━━━ DATASET
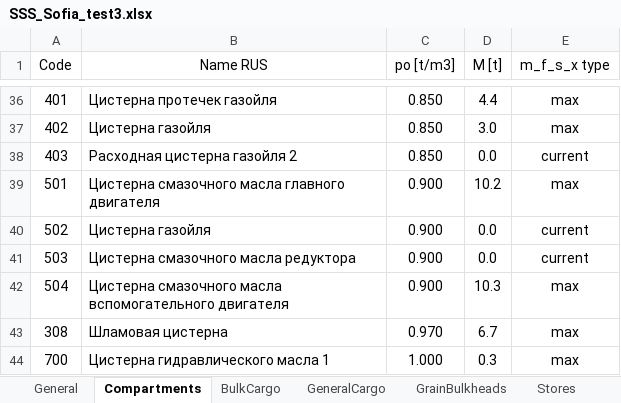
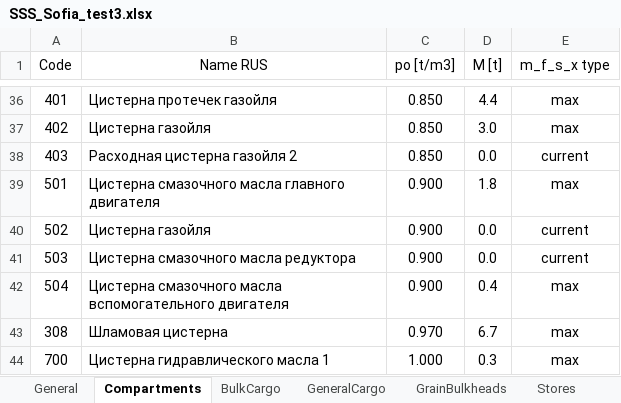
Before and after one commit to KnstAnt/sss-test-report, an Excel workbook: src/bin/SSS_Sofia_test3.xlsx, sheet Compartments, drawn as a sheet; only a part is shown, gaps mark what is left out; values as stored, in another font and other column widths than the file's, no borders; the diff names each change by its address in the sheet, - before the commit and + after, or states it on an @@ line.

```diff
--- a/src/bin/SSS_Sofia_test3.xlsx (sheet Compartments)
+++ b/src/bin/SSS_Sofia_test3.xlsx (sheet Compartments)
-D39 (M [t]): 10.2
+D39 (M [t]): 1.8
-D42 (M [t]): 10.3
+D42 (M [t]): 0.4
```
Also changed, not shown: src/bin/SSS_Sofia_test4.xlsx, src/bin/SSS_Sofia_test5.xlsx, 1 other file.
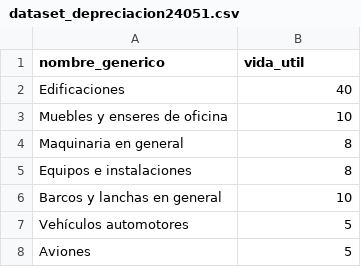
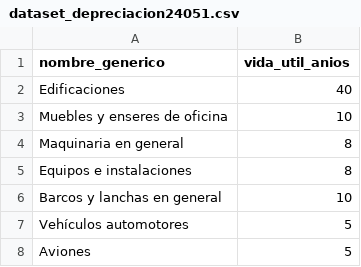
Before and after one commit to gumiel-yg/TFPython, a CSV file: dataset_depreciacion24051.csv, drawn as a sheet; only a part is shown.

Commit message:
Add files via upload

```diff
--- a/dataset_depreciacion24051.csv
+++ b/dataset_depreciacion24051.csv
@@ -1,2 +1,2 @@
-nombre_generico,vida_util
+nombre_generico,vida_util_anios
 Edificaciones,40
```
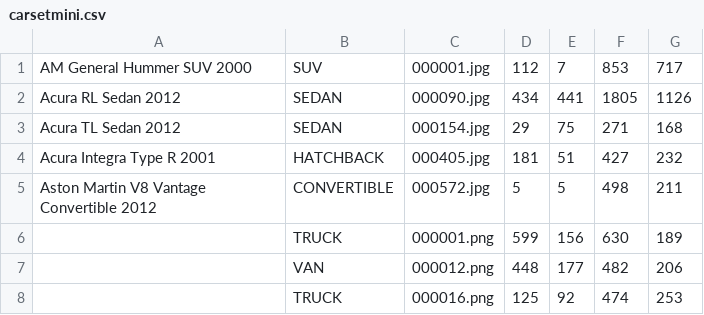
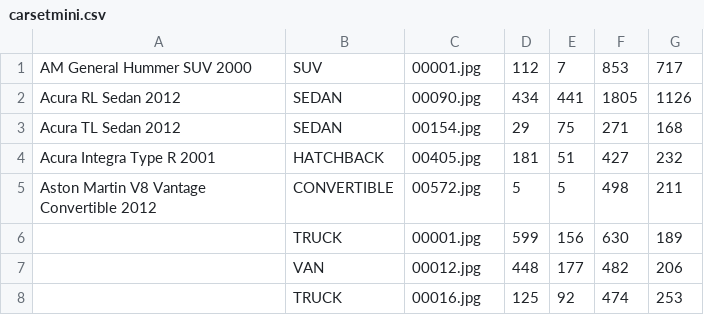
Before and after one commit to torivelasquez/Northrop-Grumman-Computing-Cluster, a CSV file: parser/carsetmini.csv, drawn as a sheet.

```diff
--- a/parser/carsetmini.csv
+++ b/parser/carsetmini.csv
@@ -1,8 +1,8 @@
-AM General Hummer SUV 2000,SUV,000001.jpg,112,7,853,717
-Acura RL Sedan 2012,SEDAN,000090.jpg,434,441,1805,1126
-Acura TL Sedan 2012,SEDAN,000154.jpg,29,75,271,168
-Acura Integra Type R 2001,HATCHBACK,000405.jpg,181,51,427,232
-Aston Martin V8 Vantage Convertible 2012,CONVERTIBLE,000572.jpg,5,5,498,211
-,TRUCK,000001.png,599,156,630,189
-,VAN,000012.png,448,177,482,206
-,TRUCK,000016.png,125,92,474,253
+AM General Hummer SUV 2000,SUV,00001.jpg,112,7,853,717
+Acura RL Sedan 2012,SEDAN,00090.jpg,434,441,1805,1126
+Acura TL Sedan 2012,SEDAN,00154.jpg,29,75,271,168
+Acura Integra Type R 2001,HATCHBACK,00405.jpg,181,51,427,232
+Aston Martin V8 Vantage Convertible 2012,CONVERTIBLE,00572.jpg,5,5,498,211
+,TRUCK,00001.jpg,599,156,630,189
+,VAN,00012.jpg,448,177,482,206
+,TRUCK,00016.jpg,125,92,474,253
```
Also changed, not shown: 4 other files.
━━━━━━
TASK DETAILS: Every line above that contains the word "parser" should be reported.

ANSWER TO THIS EXERCISE:
Before and after one commit to torivelasquez/Northrop-Grumman-Computing-Cluster, a CSV file: parser/carsetmini.csv, drawn as a sheet.
--- a/parser/carsetmini.csv
+++ b/parser/carsetmini.csv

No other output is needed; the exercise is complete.